The trial court found no evidence of a single sale of a public landfill to a private entity, and also found no reason to assume a hypothetical buyer would be permitted to concurrently use the separate parcels.    The trial court also found that a landfill could not be operated solely on the Kearny portion as that would require too many significant alterations.  The court accepted NJSEA’s appraiser’s testimony that the property was best suited for passive recreation.

On appeal, the appellate tribunal recognized that trial court fact findings will not be disturbed unless the court is convinced that those findings and conclusions are so manifestly unsupported by or inconsistent with the competent, relevant and reasonably credible evidence as to offend the interests of justice.  The appellate court affirmed the trial court’s judgment.

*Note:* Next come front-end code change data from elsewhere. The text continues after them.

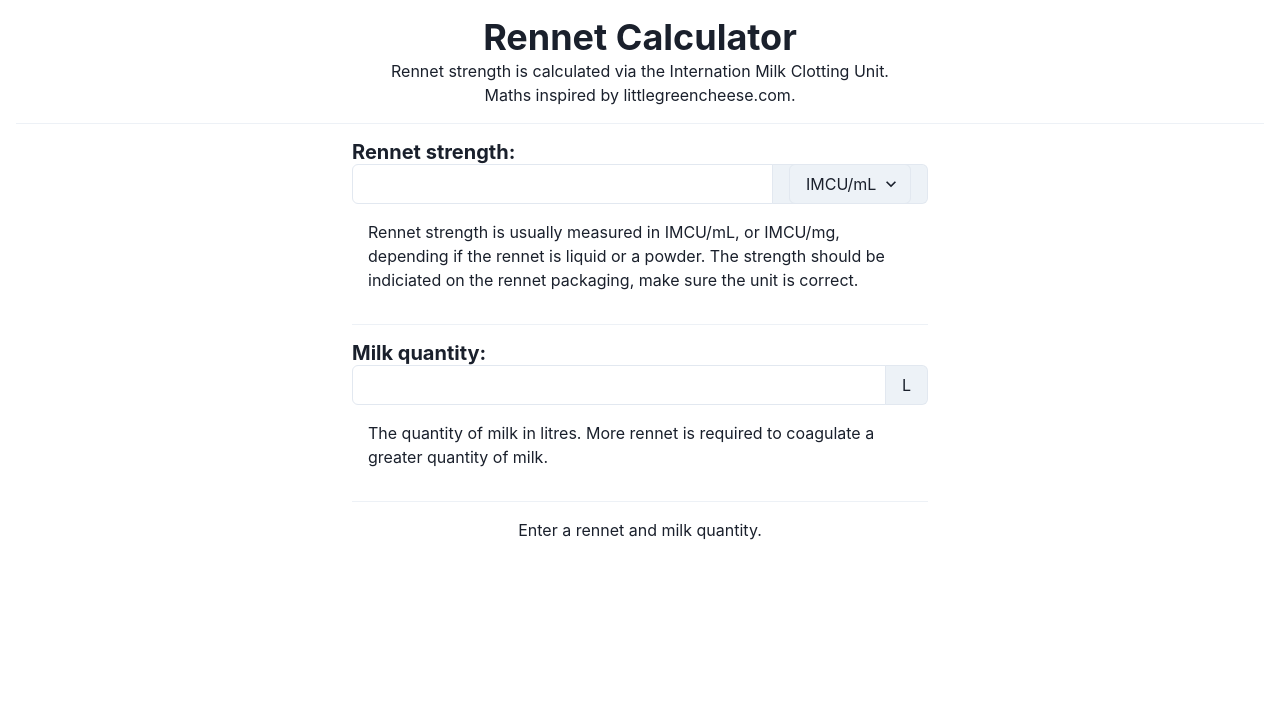
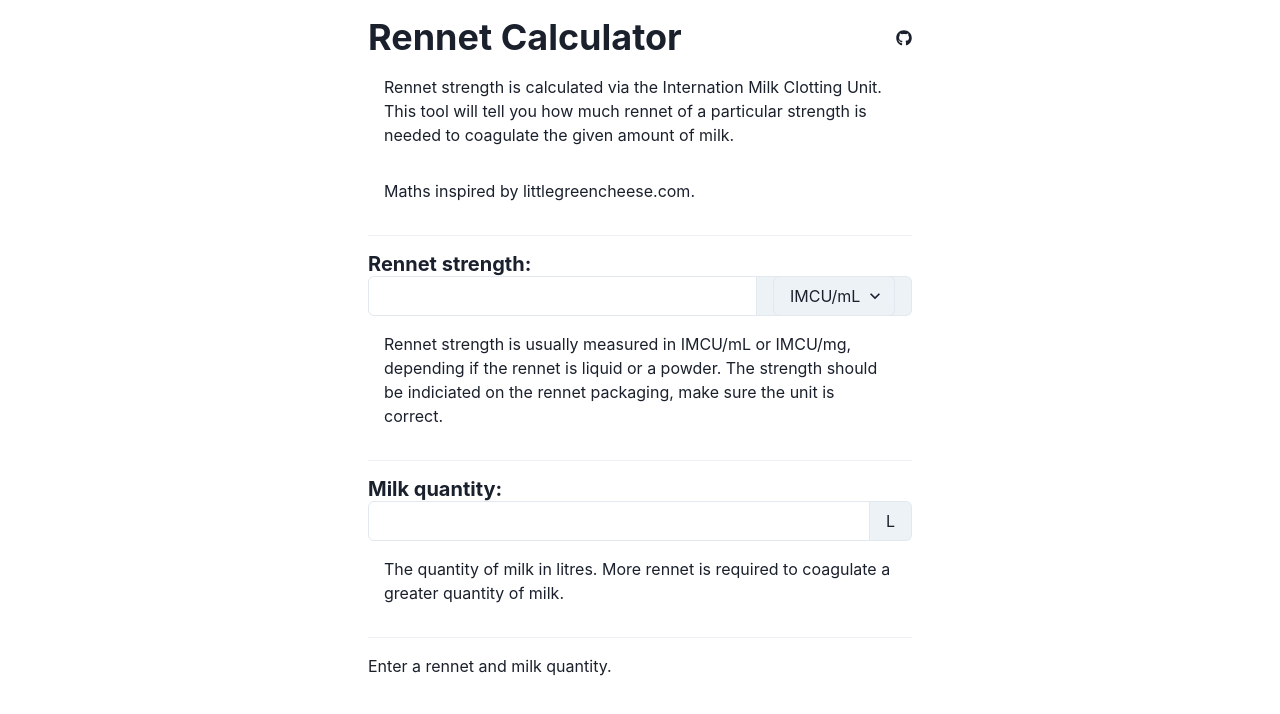
Before and after one commit to RichTeaMan/rennet-calculator, a React (Create React App) app: page / in a window 1280 px wide. Shown: the top 714 px of the page. Built offline with nearby package versions, Linux system fonts and the light colour scheme.

Commit message:
Added github icon. Fixed padding on a wide screen.

```diff
--- a/package.json
+++ b/package.json
@@ -17,6 +17,7 @@
     "framer-motion": "^11.0.3",
     "react": "^18.2.0",
     "react-dom": "^18.2.0",
+    "react-icons": "^5.0.1",
     "react-scripts": "5.0.1",
     "typescript": "^4.9.5",
     "web-vitals": "^2.1.4"
--- a/src/App.tsx
+++ b/src/App.tsx
@@ -1,15 +1,17 @@
 import './App.css';
 import RennetCalculator from './components/RennetCalculator';
-import { Box, ChakraProvider } from '@chakra-ui/react';
+import { Box, Center, ChakraProvider } from '@chakra-ui/react';
 import { padM } from './constants';
 
 function App() {
   return (
     <div className="App">
       <ChakraProvider>
-        <Box padding={padM(2)} >
-          <RennetCalculator />
-        </Box>
+        <Center>
+          <Box padding={padM(2)} maxWidth='xl'>
+            <RennetCalculator />
+          </Box>
+        </Center>
       </ChakraProvider>
     </div>
   );
--- a/src/components/RennetCalculator.tsx
+++ b/src/components/RennetCalculator.tsx
@@ -1,6 +1,7 @@
 import { FC, useMemo, useState } from 'react';
-import { Box, Heading, Link, Input, InputGroup, InputRightAddon, Stack, Center, Select, Divider, Text } from '@chakra-ui/react';
+import { Box, Heading, Link, Input, InputGroup, InputRightAddon, Stack, Center, Select, Divider, Text, HStack, Flex, Spacer } from '@chakra-ui/react';
 import { padM } from '../constants';
+import { FaGithub } from "react-icons/fa";
 
 const RennetCalculator: FC<{}> = () => {
 
@@ -30,18 +31,28 @@ const RennetCalculator: FC<{}> = () => {
 
     return (
         <Box>
-            <Heading>Rennet Calculator</Heading>
-            <p>
+            <Flex>
+                <Heading flex='cen'>Rennet Calculator</Heading>
+                <Spacer />
+                <Center>
+                    <Link href='https://github.com/RichTeaMan/rennet-calculator'>
+                        <FaGithub />
+                    </Link>
+                </Center>
+            </Flex>
+            <Text padding={padM(2)} textAlign='left'>
                 Rennet strength is calculated via the Internation Milk Clotting Unit.
-            </p>
-            <p>
+                This tool will tell you how much rennet of a particular strength
+                is needed to coagulate the given amount of milk.
+            </Text>
+            <Text padding={padM(2)} textAlign='left'>
                 Maths inspired by <Link href="https://www.littlegreencheese.com/2019/07/rennet-strength-explained.html">littlegreencheese.com</Link>.
-            </p>
+            </Text>
 
             <Divider paddingTop={padM(2)} />
 
             <Center>
-                <Stack spacing={4} width='xl' paddingTop={padM(2)}>
+                <Stack spacing={4} paddingTop={padM(2)}>
                     <Box textAlign='left'>
                         <Heading size='md'>
                             Rennet strength:
@@ -55,8 +66,8 @@ const RennetCalculator: FC<{}> = () => {
                                 </Select>
                             </InputRightAddon>
                         </InputGroup>
-                        <Text padding='16px'>
-                            Rennet strength is usually measured in IMCU/mL, or IMCU/mg, depending if the rennet is liquid or a powder.
+                        <Text padding={padM(2)}>
+                            Rennet strength is usually measured in IMCU/mL or IMCU/mg, depending if the rennet is liquid or a powder.
                             The strength should be indiciated on the rennet packaging, make sure the unit is correct.
                         </Text>
                     </Box>
@@ -71,16 +82,20 @@ const RennetCalculator: FC<{}> = () => {
                                 L
                             </InputRightAddon>
                         </InputGroup>
-                        <Text padding='16px'>
+                        <Text padding={padM(2)}>
                             The quantity of milk in litres. More rennet is required to coagulate a greater quantity of milk.
                         </Text>
                     </Box>
                     <Divider />
-                    {rennetQuantity ? <Box>
-                        You require {rennetQuantity.toFixed(1)}{rennetUnit} of {rennetStrength}IMCU/{rennetUnit} strength rennet.
-                    </Box> : <Box>
-                        Enter a rennet and milk quantity.
-                    </Box>}
+                    <Text textAlign='left'>
+                        {rennetQuantity ? <Box>
+
+                            You require <Text as='b'>{rennetQuantity.toFixed(1)}{rennetUnit} of {rennetStrength}IMCU/{rennetUnit}</Text> strength rennet
+                            to coagulate {milk}L of milk.
+                        </Box> : <Box>
+                            Enter a rennet and milk quantity.
+                        </Box>}
+                    </Text>
                 </Stack>
             </Center>
         </Box>
```
Also changed, not shown: 1 other file (tests, documents, lock files or other folders).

This opinion speaks to the difficulties presented in valuation of a special purpose properties and the legal and factual hurdles confronting the proponent of a use requiring a demonstration of the reasonable probability of overcoming those hurdles (here, permits, approvals, assemblage, financial feasibility and physical constraints). While this type of valuation can be submitted and proven, care must be exercised by the appraiser in assuring that the appraisal report is not premised on speculation, or a net opinion.  Another lesson is that, once upon a time, Kearny anticipated a cost-free clean-up of its landfill property, creation of parks and recreation for the benefit of its residents on a remediated landfill.  The town rejected efforts to extend the life of the landfill intended to defray the costs of remediation, and ended up with a check for $1.818 million but lost of control of the site to NJSEA.  The opinion does not discuss what liability, if any, NJSEA sought or will seek to impose upon Kearny for the cost of environmental remediation of the property.